_EXERCISE GOAL_: Copy each line of the entries that contains the word "display".

(Web page edit records)
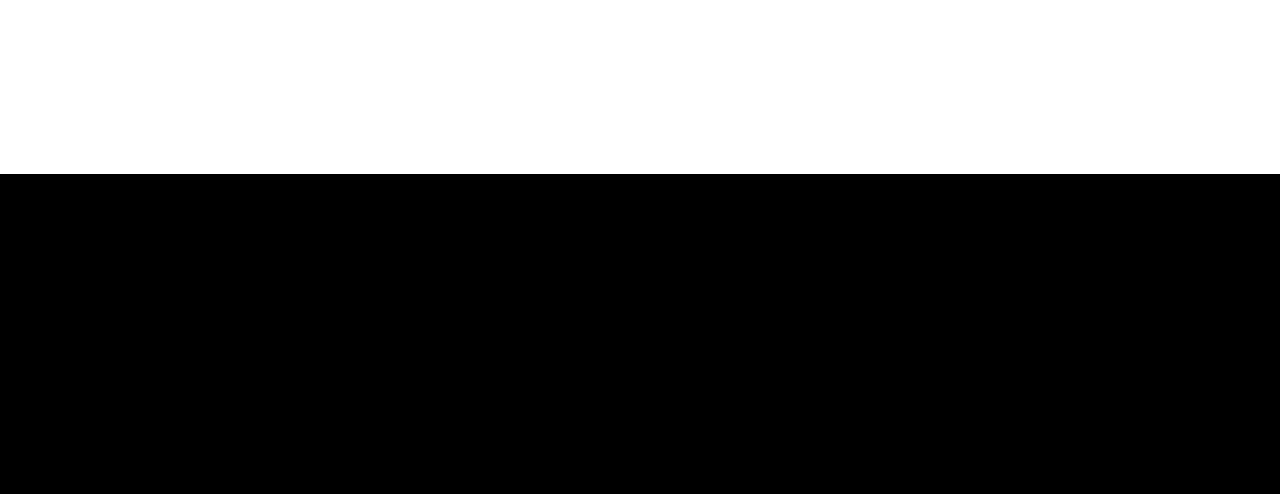
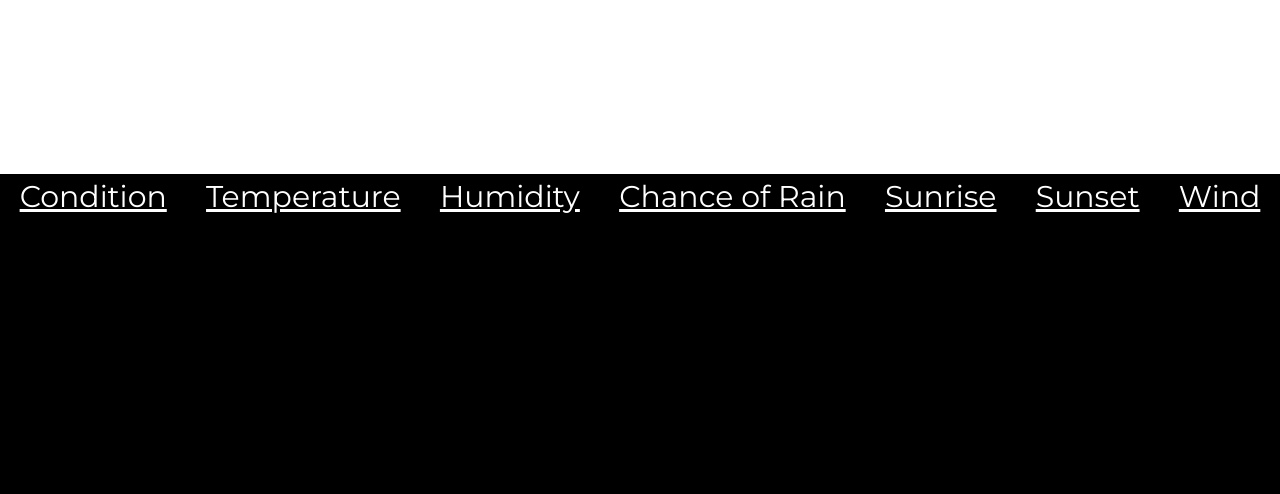
Before and after one commit to Robust-ness/Weather-Music, a website: page index.html in a window 1280 px wide. Shown: the part 713-1207 px from the top of the page. Before the commit the page ends 887 px from the top, so only its background shows below. Drawn offline with Linux system fonts and the light colour scheme.

Commit message:
added weather display section

```diff
--- a/css/main.css
+++ b/css/main.css
@@ -86,9 +86,21 @@
 .music{
     margin: 5vh 0;
     text-transform: uppercase;
+
+}
+
+.song{
     animation-name:widen;
     animation-duration: 5s;
     letter-spacing: 1rem;
+    margin-bottom:-5vh;
+}
+
+.artist{
+    animation-name:widen;
+    animation-duration: 5s;
+    letter-spacing: 1rem;
+    margin-top:0;
 }
 
 .song, .artist{
@@ -98,6 +110,17 @@
     text-align:center;
     font-size:2rem;
 
+}
+
+.display-weather{
+    height:40%;
+    display:flex;
+    justify-content: space-around;
+}
+
+.display-weather .condition, .temperature, .humidity, .rain-chance, .sunrise, .sunset, .wind{
+    font-size:1.5rem;
+    text-decoration: underline;
 }
 
 form{
@@ -123,8 +146,10 @@ form input{
 @keyframes widen{
     from{
         letter-spacing: 0;
+        color:white;
     }
     to{
         letter-spacing: 1rem;
+        color:black;
     }
 }
--- a/index.html
+++ b/index.html
@@ -26,13 +26,23 @@
     <div class="now-playing">
         Now playing...
         <div class="music">
-            <!-- <div class="song">Chocolate Rain</div>
+         <!--    <div class="song">Chocolate Rain</div>
             <div class="artist">Tayzon Day</div> -->
         </div>
         <div class="music">
-            <!-- <div class="song">Chocolate Rain</div>
-            <div class="artist">Tayzon Day</div> -->
+
         </div>
+
+    </div>
+
+    <div class="display-weather">
+        <div class="condition">Condition</div>
+        <div class="temperature">Temperature</div>
+        <div class="humidity">Humidity</div>
+        <div class="rain-chance">Chance of Rain</div>
+        <div class="sunrise">Sunrise</div>
+        <div class="sunset">Sunset</div>
+        <div class="wind">Wind</div>
     </div>
 
     <script type="text/javascript" src="main.js"></script>
```
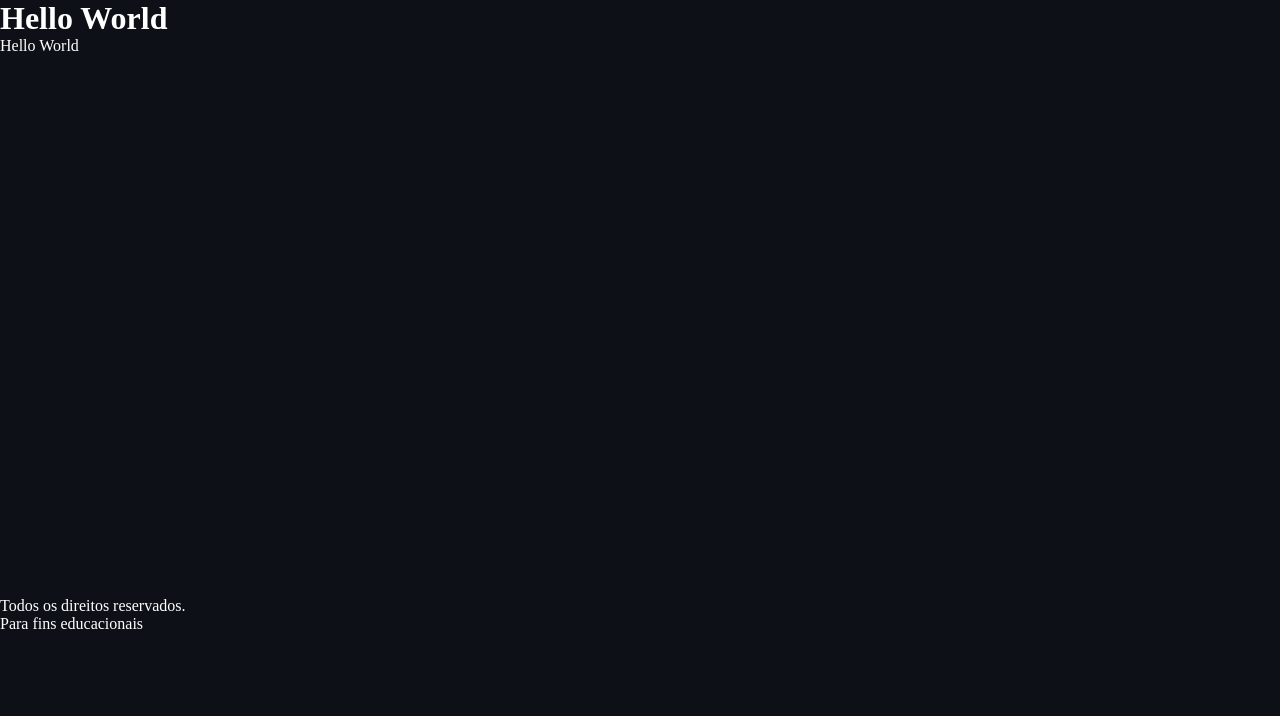
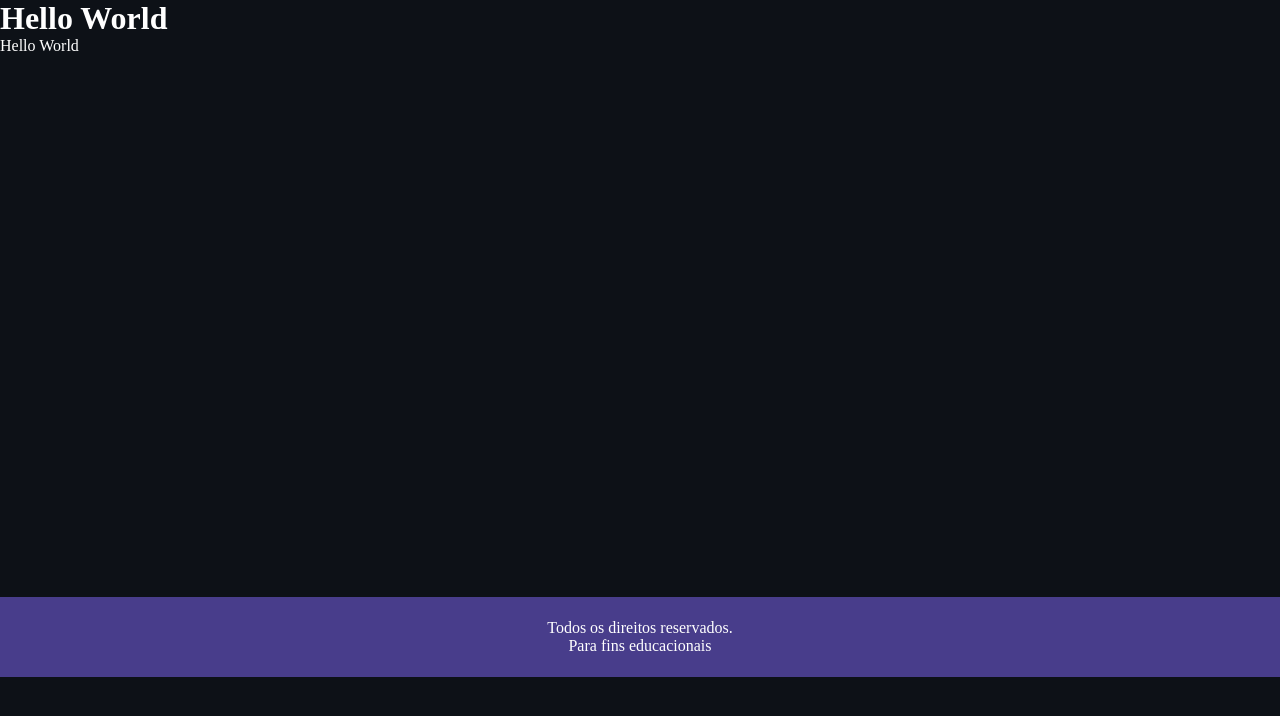
Before and after one commit to enricomartins018/mod5_apod_react, a React (Vite) app: page / in a window 1280 px wide. Shown: the top 716 px of the page. Built offline with nearby package versions, Linux system fonts and the light colour scheme.

Commit message:
feat: Footer finalizado

```diff
--- a/src/Components/Footer/Footer.jsx
+++ b/src/Components/Footer/Footer.jsx
@@ -1,8 +1,9 @@
 import React from 'react'
+import S from './Footer.module.css'
 
 const Footer = () => {
   return (
-    <footer>
+    <footer className={S.footer}>
         <p>Todos os direitos reservados.</p>
         <p>Para fins educacionais</p>
     </footer>
--- a/src/Components/Footer/Footer.module.css
+++ b/src/Components/Footer/Footer.module.css
@@ -0,0 +1,10 @@
+footer{
+    width: 100vw;
+    height: 10vh;
+    background-color: darkslateblue;
+    display: flex;
+    flex-direction: column;
+    justify-content: center;
+    text-align: center;
+    align-items: center;
+}
```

_RESPONSE FOR THIS EXERCISE_:
added weather display section
+.display-weather{
+    display:flex;
+.display-weather .condition, .temperature, .humidity, .rain-chance, .sunrise, .sunset, .wind{
+    <div class="display-weather">
+    display: flex;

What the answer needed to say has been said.